The loading condition, wherein the loop with gable bend is activated, was simulated in the following steps. First, we constructed the model representing the state of neutral activation, namely, the state before activation of the loop, instead of engaging the bent archwire with the closing loop combined with a gable bend into the brackets and tubes. To construct the model in which the closing archwire combined with a gable bend is passively inserted into the brackets and tubes on the posterior teeth ( Fig 3 , A ), 2 coordinate systems were established on the basis of the loop configuration ( Fig 3 , B ). One is the coordinate system whose origin is located at the corner of the loop base of the anterior portion of the archwire, and the other is the coordinate system whose origin is located at the corner of the loop base of the posterior portion of the archwire (CS2). The original model was divided into 3 segments. The anterior segment consisted of the anterior portion of the archwire mesial to the loop, including the anterior teeth models and corresponding PDLs, the middle segment was the closing loop, and the posterior segment included the posterior portion of the archwire distal to the loop, including the posterior teeth models and corresponding PDLs.

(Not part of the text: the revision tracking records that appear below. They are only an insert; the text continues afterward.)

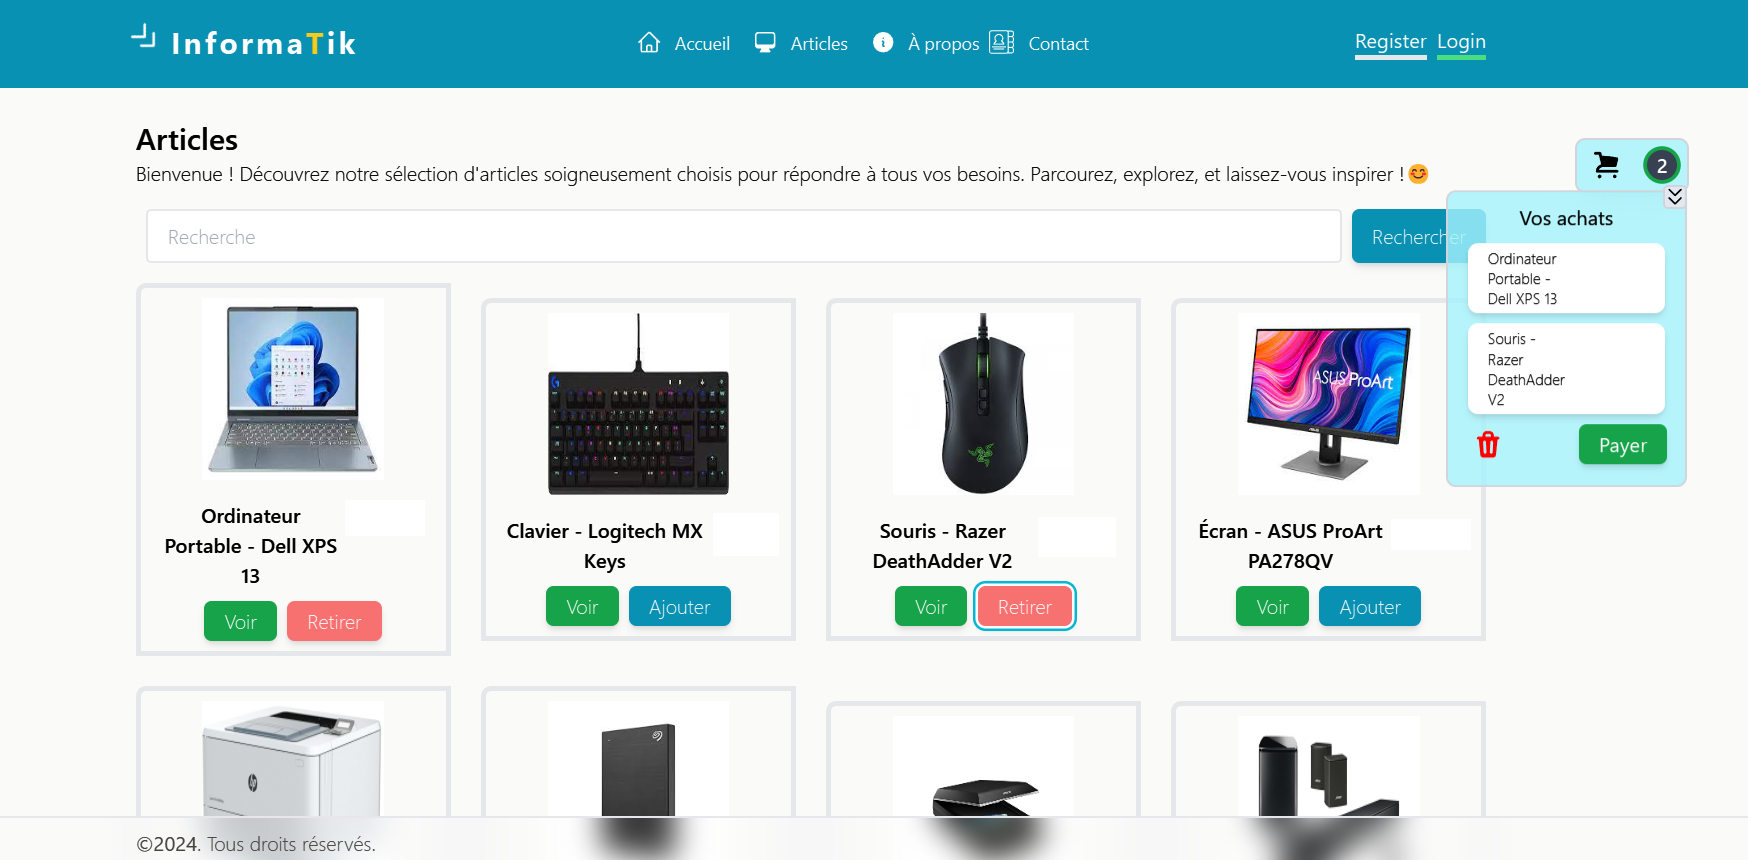
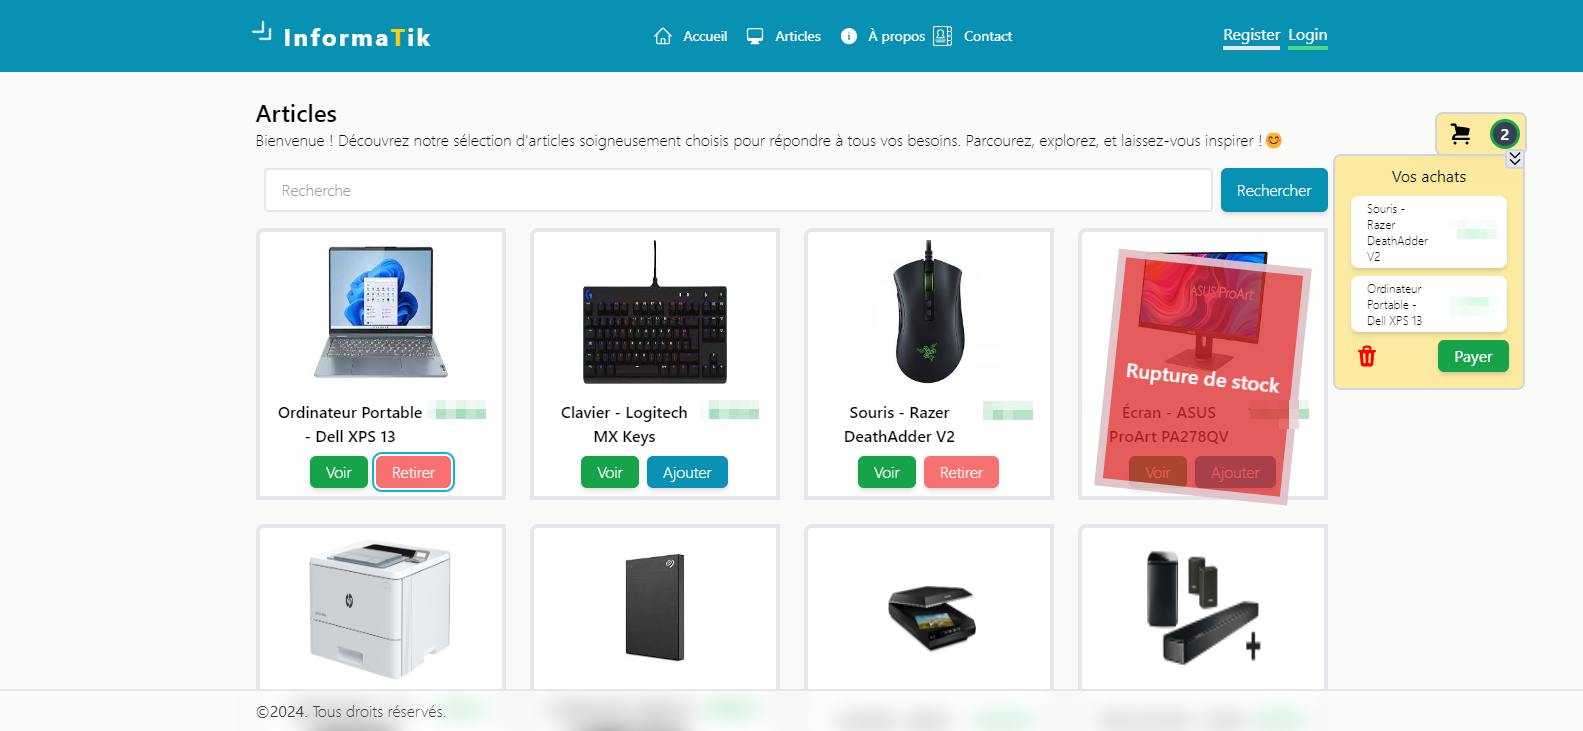
Update card color and card width&height

diff --git a/public/assets/css/app.css b/public/assets/css/app.css
@@ -1375,16 +1375,6 @@ video {
   background-color: rgb(255 255 255 / var(--tw-bg-opacity));
 }
 
-.bg-red-200 {
-  --tw-bg-opacity: 1;
-  background-color: rgb(254 202 202 / var(--tw-bg-opacity));
-}
-
-.bg-amber-400 {
-  --tw-bg-opacity: 1;
-  background-color: rgb(251 191 36 / var(--tw-bg-opacity));
-}
-
 .bg-gradient-to-bl {
   background-image: linear-gradient(to bottom left, var(--tw-gradient-stops));
 }
@@ -2044,6 +2034,10 @@ video {
   border-width: 4px;
 }
 
+.group:hover .group-hover\:border-2 {
+  border-width: 2px;
+}
+
 .group:hover .group-hover\:border-amber-400 {
   --tw-border-opacity: 1;
   border-color: rgb(251 191 36 / var(--tw-border-opacity));
@@ -2079,6 +2073,10 @@ video {
     display: none;
   }
 
+  .max-sm\:grid-cols-1 {
+    grid-template-columns: repeat(1, minmax(0, 1fr));
+  }
+
   .max-sm\:flex-row {
     flex-direction: row;
   }
@@ -2087,16 +2085,8 @@ video {
     flex-direction: column;
   }
 
-  .max-sm\:items-start {
-    align-items: flex-start;
-  }
-
   .max-sm\:items-center {
     align-items: center;
-  }
-
-  .max-sm\:justify-start {
-    justify-content: flex-start;
   }
 
   .max-sm\:justify-center {

diff --git a/app/views/ui/cardArticle.php b/app/views/ui/cardArticle.php
@@ -1,13 +1,13 @@
 <?php
 
 $classHoverGroup = " transition-all duration-200 ease-in-out ";
-if((int)$article["stock"] > 0){
-    $classHoverGroup .= " group-hover:scale-125 group-hover:rounded-lg group-hover:border-4 group-hover:border-amber-400 group-hover:translate-y-8";
+if ((int)$article["stock"] > 0) {
+    $classHoverGroup .= " group-hover:scale-125 group-hover:rounded-lg group-hover:border-2 group-hover:border-amber-400 group-hover:translate-y-8";
 }
 
 ?>
 
-<div class=" relative grid grid-cols-1 border-4 rounded-tl-lg  <?= (int)($article["stock"]) < 1 ? "bg-gray-200" : ""; ?> itemS " id="<?= $article["id"]; ?>">
+<div class=" relative w-full h-full grid grid-cols-1 border-4 rounded-tl-lg bg-white  <?= (int)($article["stock"]) < 1 ? "bg-gray-200" : ""; ?> itemS " id="<?= $article["id"]; ?>">
     <?php
     if ((int)($article["stock"]) < 1) { ?>
         <div class="absolute bottom-0 left-6 rotate-6 bg-red-600/75 border-slate-200/75 border-8 w-[80%] h-[90%] flex justify-center items-center z-30">

diff --git a/app/views/article/index.php b/app/views/article/index.php
@@ -15,7 +15,7 @@ if (isset($_POST["search"])) {
             <?php require_once __DIR__ . "/../components/search.php"; ?>
         </div>
         <div>
-            <div class="grid grid-cols-1 sm:grid-cols-2 lg:grid-cols-4 justify-items-center items-center gap-2 md:gap-4 lg:gap-6">
+            <div class="grid max-sm:grid-cols-1 sm:grid-cols-2 lg:grid-cols-4 mx-auto justify-items-center items-center gap-2 md:gap-4 lg:gap-6">
                 <?php
                 if (isset($_SESSION["message"])) {
                 } else {
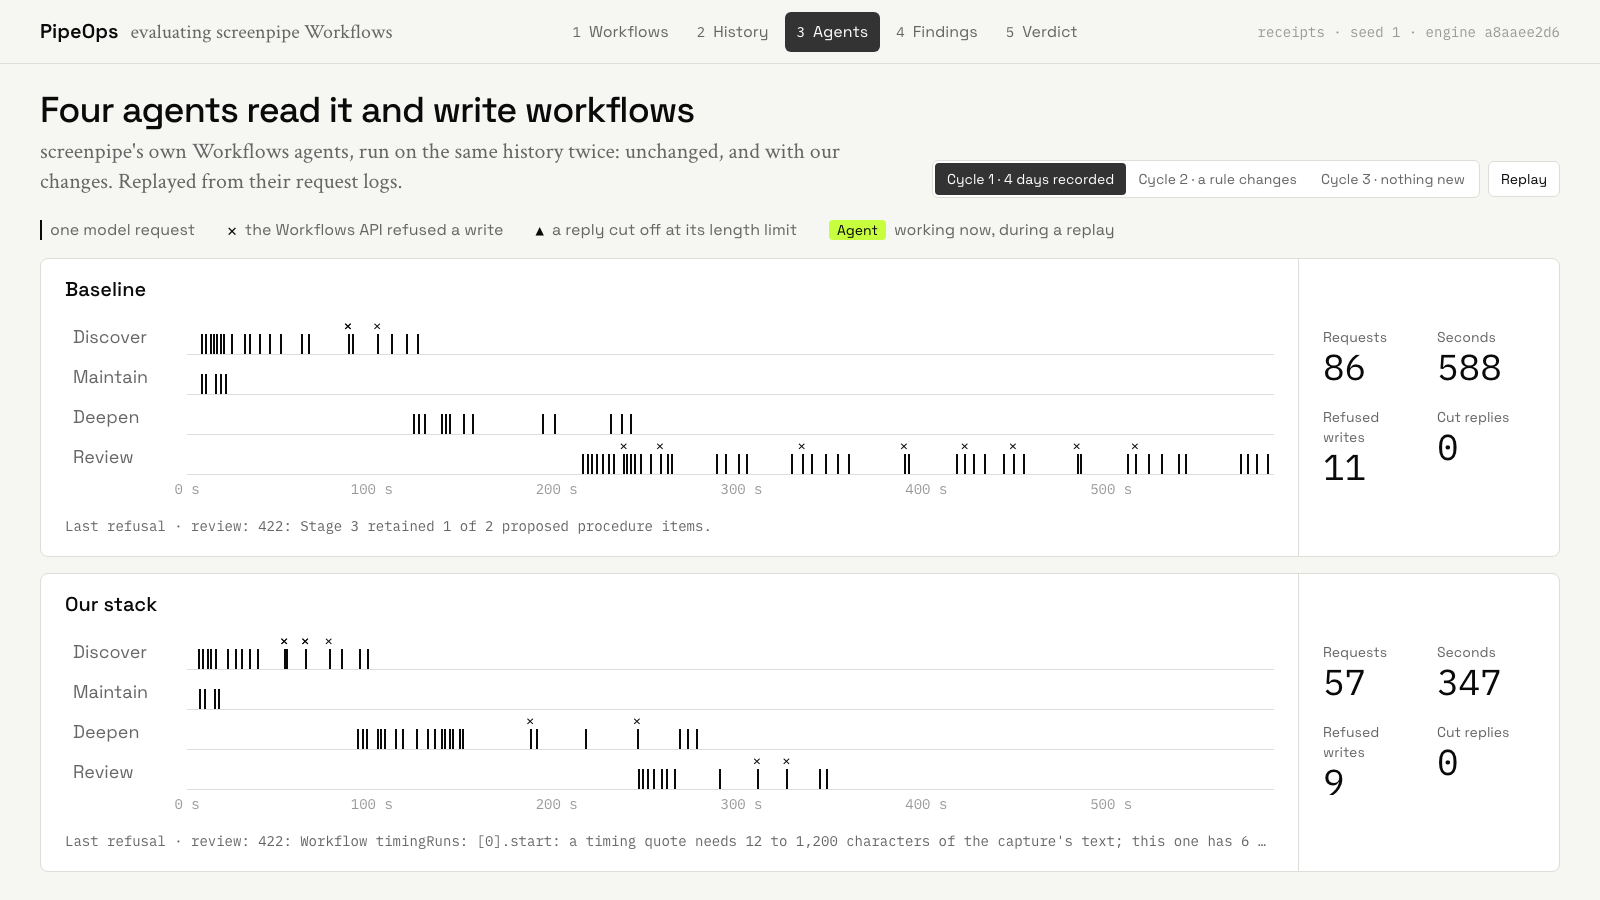
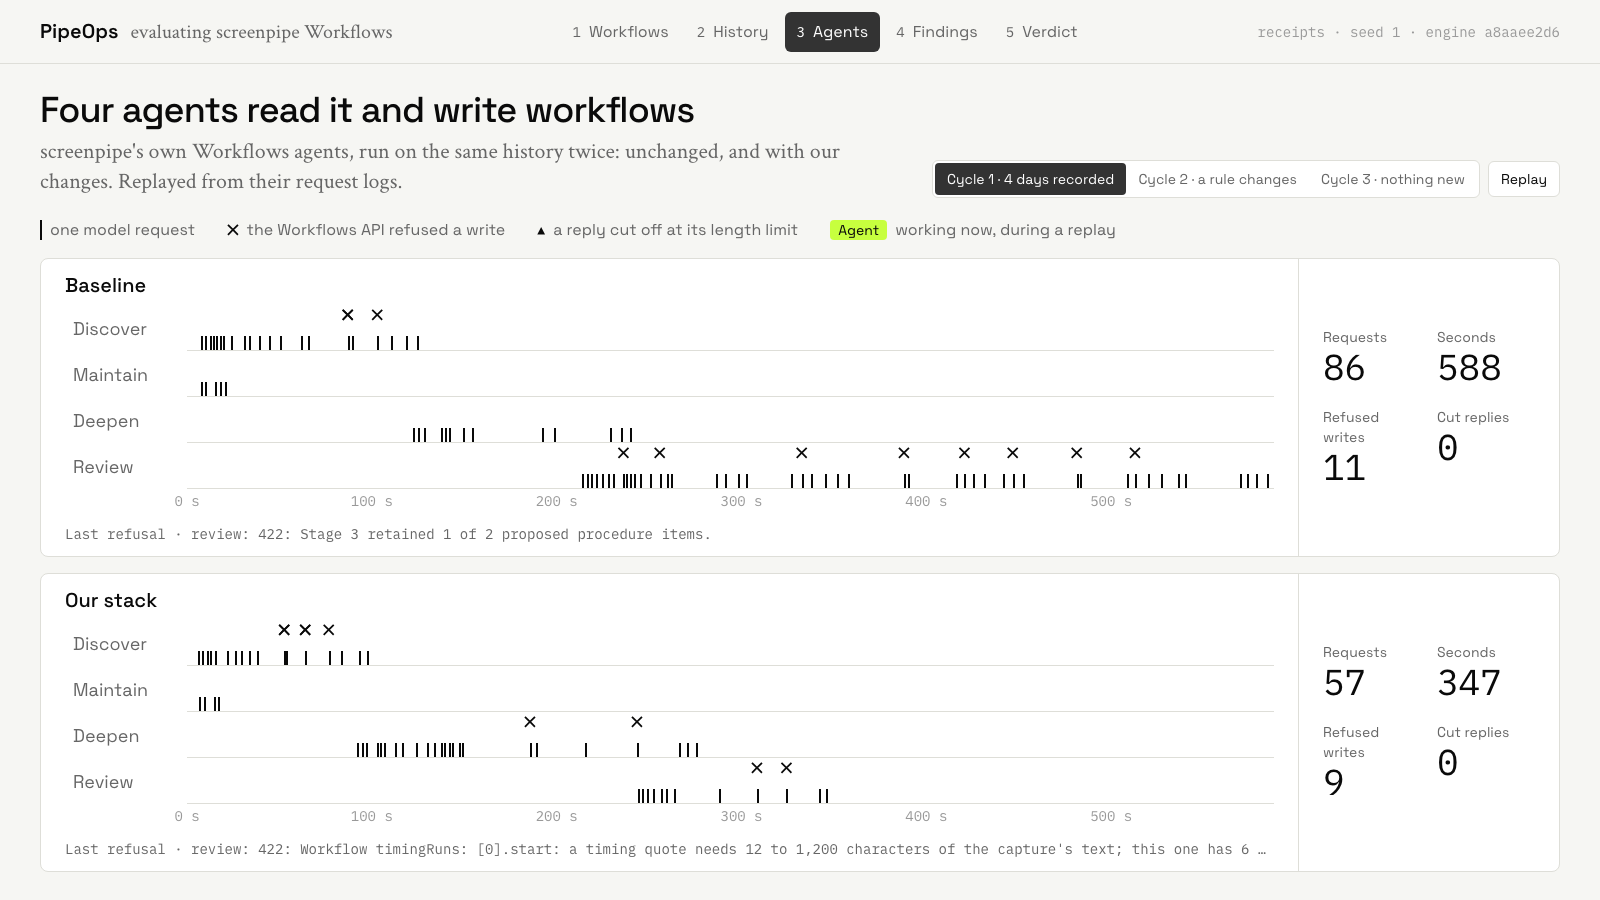
PipeOps agents: refusals, cut replies and requests on separate sub-lanes

diff --git a/pipeops/src/screens/Agents.tsx b/pipeops/src/screens/Agents.tsx
@@ -44,8 +44,8 @@ export default function Agents() {
       <div className="flex h-full flex-col gap-4">
         <div className="flex shrink-0 items-center gap-8 font-sans text-base text-muted">
           <span className="flex items-center gap-2"><span className="inline-block h-5 w-[2px] bg-ink" /> one model request</span>
-          <span className="flex items-center gap-2"><span className="font-mono text-base text-ink">✕</span> the Workflows API refused a write</span>
-          <span className="flex items-center gap-2"><span className="font-mono text-sm text-ink">▲</span> a reply cut off at its length limit</span>
+          <span className="flex items-center gap-2"><span className="font-sans text-[15px] font-semibold text-ink">✕</span> the Workflows API refused a write</span>
+          <span className="flex items-center gap-2"><span className="font-mono text-[13px] text-ink">▲</span> a reply cut off at its length limit</span>
           <span className="flex items-center gap-2"><span className="rounded-sm bg-phosphor px-2 font-sans text-sm text-ink">Agent</span> working now, during a replay</span>
         </div>
         {lanes.map(({ side, p }) => <Lane key={side} side={side} p={p} span={span} now={now} />)}
@@ -65,18 +65,18 @@ function Lane({ side, p, span, now }: { side: Side; p: Phase; span: number; now:
 
   return (
     <Card className="grid min-h-0 flex-1 grid-cols-[1fr_260px]">
-      <div className="flex min-w-0 flex-col border-r border-line px-6 py-4">
-        <div className="mb-2 font-sans text-xl font-medium">{SIDE_NAME[side]}</div>
+      <div className="flex min-w-0 flex-col border-r border-line px-6 py-3">
+        <div className="font-sans text-xl font-medium">{SIDE_NAME[side]}</div>
         {idle ? (
           <div className="flex flex-1 items-center font-serif text-3xl italic text-muted">No cycle ran: nothing new was recorded.</div>
         ) : (
-          <div className="flex flex-1 flex-col justify-center gap-1">
+          <div className="flex flex-1 flex-col justify-center gap-0.5">
             {AGENTS.map((a) => (
               <div key={a} className="grid grid-cols-[110px_1fr] items-center gap-3">
                 <span className={`rounded-sm px-2 py-0.5 font-sans text-lg transition-colors ${active(a) ? 'bg-phosphor text-ink' : 'text-muted'}`}>
                   {a[0].toUpperCase() + a.slice(1)}
                 </span>
-                <div className="relative h-9 border-b border-line">
+                <div className="relative h-[44px] border-b border-line">
                   {p.stream.filter((e) => e.agent === a && e.t <= now).map((e, i) => <Tick key={i} e={e} span={span} />)}
                   {live && <span className="absolute -top-1 bottom-0 w-px bg-ink" style={{ left: `${(now / span) * 100}%` }} />}
                 </div>
@@ -92,7 +92,7 @@ function Lane({ side, p, span, now }: { side: Side; p: Phase; span: number; now:
             </div>
           </div>
         )}
-        <div className="mt-2 h-6 truncate font-mono text-sm text-muted">{last ? `Last refusal · ${last.agent}: ${last.reply}` : ''}</div>
+        <div className="mt-1 h-5 truncate font-mono text-sm text-muted">{last ? `Last refusal · ${last.agent}: ${last.reply}` : ''}</div>
       </div>
       <dl className="grid grid-cols-2 content-center gap-x-4 gap-y-5 px-6 py-4">
         <Stat label="Requests" value={count('request')} />
@@ -106,9 +106,10 @@ function Lane({ side, p, span, now }: { side: Side; p: Phase; span: number; now:
 
 function Tick({ e, span }: { e: StreamEvent; span: number }) {
   const left = `${(e.t / span) * 100}%`;
-  if (e.kind === 'request') return <span className="absolute bottom-0 h-5 w-[2px] bg-ink" style={{ left }} />;
-  if (e.kind === 'workflows' && !e.ok) return <span className="absolute top-0 -translate-x-1/2 font-mono text-[13px] leading-none text-ink" style={{ left }}>✕</span>;
-  if (e.kind === 'cut') return <span className="absolute top-0 -translate-x-1/2 font-mono text-[12px] leading-none text-ink" style={{ left }}>▲</span>;
+  // Three sub-lanes so marks never sit on each other: refusals on top, cut replies in the middle, requests at the bottom.
+  if (e.kind === 'request') return <span className="absolute bottom-0 h-[14px] w-[2px] bg-ink" style={{ left }} />;
+  if (e.kind === 'workflows' && !e.ok) return <span className="absolute top-0 -translate-x-1/2 font-sans text-[15px] font-semibold leading-none text-ink" style={{ left }}>✕</span>;
+  if (e.kind === 'cut') return <span className="absolute top-[15px] -translate-x-1/2 font-mono text-[12px] leading-none text-ink" style={{ left }}>▲</span>;
   return null;
 }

The loop and posterior segments of the model were rotated in 2 steps ( Fig 3 , C-E ). First, the posterior segment was rotated around the z-axis at the origin of CS2 by one-half of the angulation of the gable bend ( Fig 3 , C ). That is, each node forming the archwire distal to CS2 was rotated. At the same time, the posterior teeth and corresponding brackets were also rotated while maintaining their relative position to the archwire. Next, the loop and posterior segments were rotated around the z-axis at the origin of the coordinate system whose origin is located at the corner of the loop base of the anterior portion of the archwire by one-half of the angulation of the gable bend ( Fig 3 , D ). The model before activating the loop with a gable bend was constructed in this manner ( Fig 3 , A and E ).
Next, the mechanical conditions of loop activation were reproduced as follows in the case that a gable bend is incorporated into the loop. Every node of the loop and posterior segments of the model was displaced to its original position ( Fig 4 , A and B ). Because the archwire was engaged into the brackets, it also caused the displacement of the archwire, including the loop combined with a gable bend. Then, the loop was activated by 1 mm using the actuator element ( Fig 4 , C ), and space was closed after the movements of the anterior and posterior teeth ( Fig 4 , D ). At this time, displacements were constrained at the outer surface of the PDL, and consequently, long-term tooth movement was simulated on the basis of a bone remodeling algorithm. Tooth movements of the central incisor and first molar were represented as a combination of translation and rotational displacement at the center of resistance (CR) in the sagittal plane.